Dataset entries
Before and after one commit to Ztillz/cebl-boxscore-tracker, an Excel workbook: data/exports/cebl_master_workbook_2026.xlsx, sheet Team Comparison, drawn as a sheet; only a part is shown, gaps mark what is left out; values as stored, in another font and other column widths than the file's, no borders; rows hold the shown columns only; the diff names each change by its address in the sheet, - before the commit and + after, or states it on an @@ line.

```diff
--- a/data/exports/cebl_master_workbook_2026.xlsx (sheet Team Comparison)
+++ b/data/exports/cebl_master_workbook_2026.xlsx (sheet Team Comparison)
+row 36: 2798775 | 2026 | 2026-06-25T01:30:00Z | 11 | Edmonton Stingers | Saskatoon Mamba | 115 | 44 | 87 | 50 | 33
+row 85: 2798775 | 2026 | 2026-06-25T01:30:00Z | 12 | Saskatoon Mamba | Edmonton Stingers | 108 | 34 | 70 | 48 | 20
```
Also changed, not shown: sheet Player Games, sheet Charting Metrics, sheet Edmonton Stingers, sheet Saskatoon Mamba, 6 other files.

---

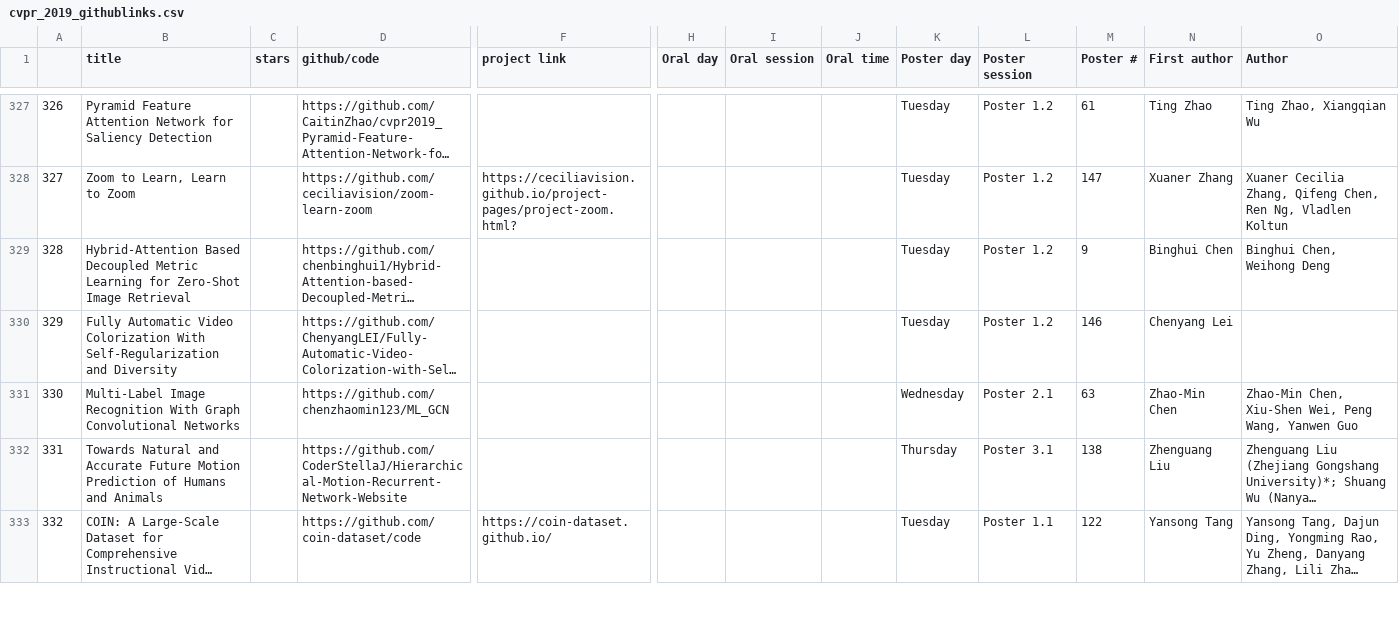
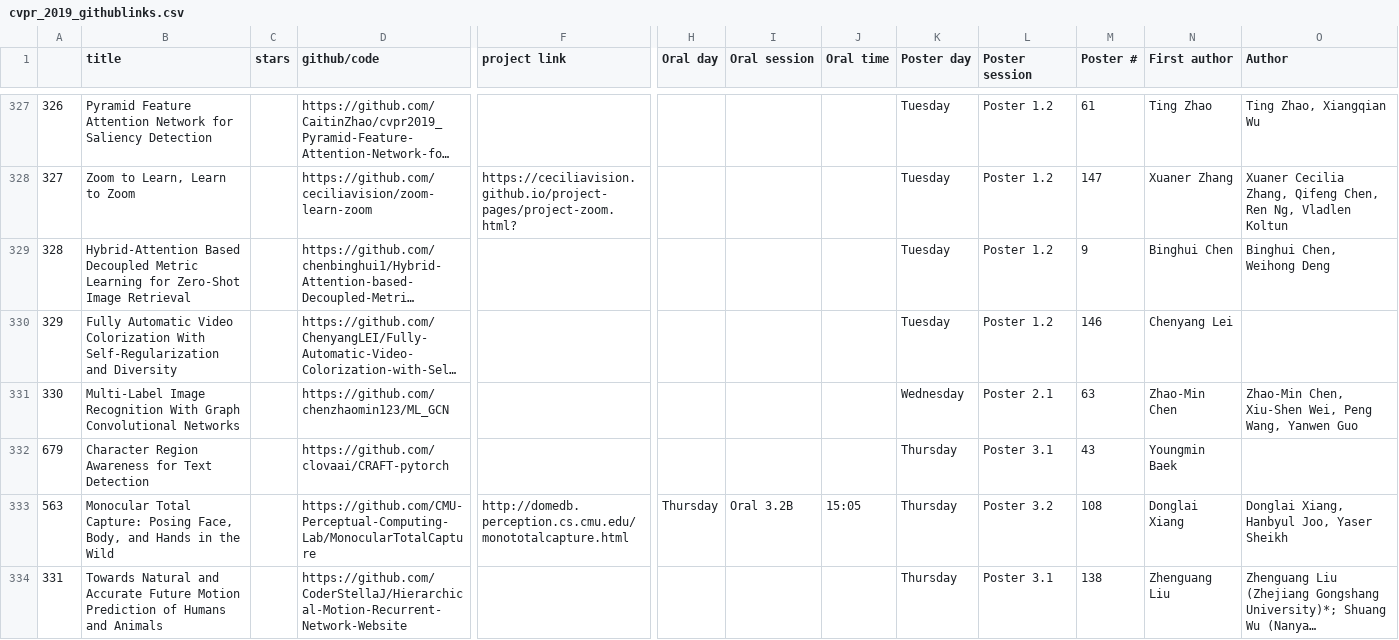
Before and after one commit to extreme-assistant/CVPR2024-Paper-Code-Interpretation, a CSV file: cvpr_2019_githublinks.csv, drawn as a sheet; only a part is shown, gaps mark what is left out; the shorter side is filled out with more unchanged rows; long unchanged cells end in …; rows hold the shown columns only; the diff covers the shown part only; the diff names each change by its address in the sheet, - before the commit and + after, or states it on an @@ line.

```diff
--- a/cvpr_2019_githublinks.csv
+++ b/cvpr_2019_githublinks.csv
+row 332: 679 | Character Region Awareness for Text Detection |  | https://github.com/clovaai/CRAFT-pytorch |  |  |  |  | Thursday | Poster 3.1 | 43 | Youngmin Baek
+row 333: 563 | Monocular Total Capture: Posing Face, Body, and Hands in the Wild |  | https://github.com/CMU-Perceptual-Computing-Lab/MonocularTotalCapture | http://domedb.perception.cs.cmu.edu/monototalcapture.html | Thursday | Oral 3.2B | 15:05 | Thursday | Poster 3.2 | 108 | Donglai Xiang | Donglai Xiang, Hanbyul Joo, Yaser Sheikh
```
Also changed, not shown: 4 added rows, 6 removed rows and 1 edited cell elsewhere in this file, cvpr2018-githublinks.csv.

Description of the task: Take every line above that includes the string "Poster" and return it.

Final answer:
+row 332: 679 | Character Region Awareness for Text Detection |  | https://github.com/clovaai/CRAFT-pytorch |  |  |  |  | Thursday | Poster 3.1 | 43 | Youngmin Baek
+row 333: 563 | Monocular Total Capture: Posing Face, Body, and Hands in the Wild |  | https://github.com/CMU-Perceptual-Computing-Lab/MonocularTotalCapture | http://domedb.perception.cs.cmu.edu/monototalcapture.html | Thursday | Oral 3.2B | 15:05 | Thursday | Poster 3.2 | 108 | Donglai Xiang | Donglai Xiang, Hanbyul Joo, Yaser Sheikh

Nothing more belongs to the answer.